▶ _Work instruction_
Those lines of the data that hold the word "bold" are to be copied out.

▶ _Records provided_
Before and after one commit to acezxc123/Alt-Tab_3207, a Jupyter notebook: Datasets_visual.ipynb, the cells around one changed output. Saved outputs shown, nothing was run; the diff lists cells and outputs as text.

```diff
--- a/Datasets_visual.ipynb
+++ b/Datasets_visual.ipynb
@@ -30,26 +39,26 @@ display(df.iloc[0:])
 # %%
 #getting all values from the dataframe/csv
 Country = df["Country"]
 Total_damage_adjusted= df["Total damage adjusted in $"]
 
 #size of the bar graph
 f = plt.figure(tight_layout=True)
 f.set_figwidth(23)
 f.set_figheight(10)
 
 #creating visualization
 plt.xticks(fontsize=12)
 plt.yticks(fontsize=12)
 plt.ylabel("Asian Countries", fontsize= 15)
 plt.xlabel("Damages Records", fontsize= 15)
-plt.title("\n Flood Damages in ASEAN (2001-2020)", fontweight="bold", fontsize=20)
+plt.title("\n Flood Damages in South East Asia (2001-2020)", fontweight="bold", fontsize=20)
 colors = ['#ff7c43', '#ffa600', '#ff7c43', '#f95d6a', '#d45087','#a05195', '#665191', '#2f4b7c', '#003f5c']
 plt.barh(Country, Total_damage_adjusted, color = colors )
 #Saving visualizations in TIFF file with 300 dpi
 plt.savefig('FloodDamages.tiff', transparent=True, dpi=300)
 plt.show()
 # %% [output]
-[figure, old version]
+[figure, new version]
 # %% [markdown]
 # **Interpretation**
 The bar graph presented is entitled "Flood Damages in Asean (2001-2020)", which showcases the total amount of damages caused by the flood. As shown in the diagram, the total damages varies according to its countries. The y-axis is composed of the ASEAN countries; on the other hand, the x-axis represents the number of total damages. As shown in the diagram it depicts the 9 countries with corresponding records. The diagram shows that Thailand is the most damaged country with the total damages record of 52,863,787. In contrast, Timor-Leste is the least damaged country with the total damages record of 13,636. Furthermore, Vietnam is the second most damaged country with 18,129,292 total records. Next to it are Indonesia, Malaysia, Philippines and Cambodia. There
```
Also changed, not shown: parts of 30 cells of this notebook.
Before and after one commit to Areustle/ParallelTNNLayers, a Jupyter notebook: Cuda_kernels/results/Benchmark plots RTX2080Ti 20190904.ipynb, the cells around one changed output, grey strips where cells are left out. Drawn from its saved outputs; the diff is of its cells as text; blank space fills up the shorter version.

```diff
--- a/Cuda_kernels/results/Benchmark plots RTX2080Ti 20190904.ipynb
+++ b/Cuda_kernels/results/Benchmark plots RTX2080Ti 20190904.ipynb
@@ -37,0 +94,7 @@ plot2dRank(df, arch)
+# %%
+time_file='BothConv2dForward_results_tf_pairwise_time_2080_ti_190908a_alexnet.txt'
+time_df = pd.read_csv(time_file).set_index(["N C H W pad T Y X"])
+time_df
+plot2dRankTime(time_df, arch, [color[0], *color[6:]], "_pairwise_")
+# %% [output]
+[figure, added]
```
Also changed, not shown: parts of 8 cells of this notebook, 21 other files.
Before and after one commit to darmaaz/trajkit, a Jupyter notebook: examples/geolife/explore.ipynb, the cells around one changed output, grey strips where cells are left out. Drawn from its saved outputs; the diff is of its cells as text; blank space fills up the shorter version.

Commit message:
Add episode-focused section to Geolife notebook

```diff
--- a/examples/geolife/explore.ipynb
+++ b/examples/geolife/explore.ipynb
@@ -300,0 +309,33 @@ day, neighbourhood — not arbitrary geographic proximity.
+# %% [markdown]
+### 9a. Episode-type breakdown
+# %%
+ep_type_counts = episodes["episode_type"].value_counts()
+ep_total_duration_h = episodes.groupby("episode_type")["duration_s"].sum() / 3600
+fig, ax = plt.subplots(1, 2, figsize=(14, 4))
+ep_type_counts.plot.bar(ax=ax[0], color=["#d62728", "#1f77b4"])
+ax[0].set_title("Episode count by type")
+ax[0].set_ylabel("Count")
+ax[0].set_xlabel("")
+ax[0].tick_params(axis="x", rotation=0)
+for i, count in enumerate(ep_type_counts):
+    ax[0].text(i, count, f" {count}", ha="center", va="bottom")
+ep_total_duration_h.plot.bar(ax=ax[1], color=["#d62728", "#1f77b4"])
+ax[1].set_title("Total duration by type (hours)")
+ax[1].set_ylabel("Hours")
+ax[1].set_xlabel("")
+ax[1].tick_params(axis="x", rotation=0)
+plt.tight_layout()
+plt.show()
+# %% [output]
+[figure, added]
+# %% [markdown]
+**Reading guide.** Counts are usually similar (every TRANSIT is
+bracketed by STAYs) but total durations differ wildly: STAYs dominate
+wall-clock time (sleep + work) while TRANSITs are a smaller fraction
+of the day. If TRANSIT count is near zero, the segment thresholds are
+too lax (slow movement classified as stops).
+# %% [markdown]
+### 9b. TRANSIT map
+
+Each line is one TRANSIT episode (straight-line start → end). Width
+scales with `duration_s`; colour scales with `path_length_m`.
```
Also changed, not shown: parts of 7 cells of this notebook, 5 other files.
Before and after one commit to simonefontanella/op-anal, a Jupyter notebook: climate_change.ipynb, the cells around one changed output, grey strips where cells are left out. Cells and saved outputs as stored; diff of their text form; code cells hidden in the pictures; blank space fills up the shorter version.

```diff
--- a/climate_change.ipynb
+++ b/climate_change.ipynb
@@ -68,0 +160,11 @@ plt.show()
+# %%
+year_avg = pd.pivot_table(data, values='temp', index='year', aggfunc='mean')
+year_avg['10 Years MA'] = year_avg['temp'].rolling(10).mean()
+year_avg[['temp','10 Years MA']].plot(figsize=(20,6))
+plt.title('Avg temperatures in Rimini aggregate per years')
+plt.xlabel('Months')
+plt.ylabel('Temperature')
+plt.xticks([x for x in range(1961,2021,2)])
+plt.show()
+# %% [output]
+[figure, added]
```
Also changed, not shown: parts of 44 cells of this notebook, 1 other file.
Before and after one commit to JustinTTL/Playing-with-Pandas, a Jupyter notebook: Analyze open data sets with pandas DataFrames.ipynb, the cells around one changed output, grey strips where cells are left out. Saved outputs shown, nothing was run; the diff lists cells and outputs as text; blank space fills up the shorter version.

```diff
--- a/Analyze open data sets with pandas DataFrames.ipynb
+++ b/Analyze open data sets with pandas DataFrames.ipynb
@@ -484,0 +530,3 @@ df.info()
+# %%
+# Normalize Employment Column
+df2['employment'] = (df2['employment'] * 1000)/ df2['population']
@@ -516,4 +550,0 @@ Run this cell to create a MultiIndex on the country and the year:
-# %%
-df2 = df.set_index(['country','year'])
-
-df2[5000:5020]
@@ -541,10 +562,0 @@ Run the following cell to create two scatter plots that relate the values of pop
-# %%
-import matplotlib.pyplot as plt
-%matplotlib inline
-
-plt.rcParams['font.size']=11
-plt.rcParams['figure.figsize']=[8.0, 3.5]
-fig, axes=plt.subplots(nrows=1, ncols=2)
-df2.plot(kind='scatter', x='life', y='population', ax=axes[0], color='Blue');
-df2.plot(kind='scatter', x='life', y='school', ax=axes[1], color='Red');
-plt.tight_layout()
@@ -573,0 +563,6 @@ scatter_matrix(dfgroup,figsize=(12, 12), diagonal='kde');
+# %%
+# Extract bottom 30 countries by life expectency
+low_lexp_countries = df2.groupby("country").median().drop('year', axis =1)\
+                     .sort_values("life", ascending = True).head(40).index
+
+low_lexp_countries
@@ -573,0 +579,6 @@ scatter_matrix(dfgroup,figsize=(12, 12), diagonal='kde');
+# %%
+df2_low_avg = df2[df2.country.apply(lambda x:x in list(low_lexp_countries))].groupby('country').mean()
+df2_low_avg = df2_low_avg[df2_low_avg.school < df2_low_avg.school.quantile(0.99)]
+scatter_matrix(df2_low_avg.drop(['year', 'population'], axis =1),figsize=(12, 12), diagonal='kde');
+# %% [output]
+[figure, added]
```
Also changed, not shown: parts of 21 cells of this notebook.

▶ _Output of the exercise_
-plt.title("\n Flood Damages in ASEAN (2001-2020)", fontweight="bold", fontsize=20)
+plt.title("\n Flood Damages in South East Asia (2001-2020)", fontweight="bold", fontsize=20)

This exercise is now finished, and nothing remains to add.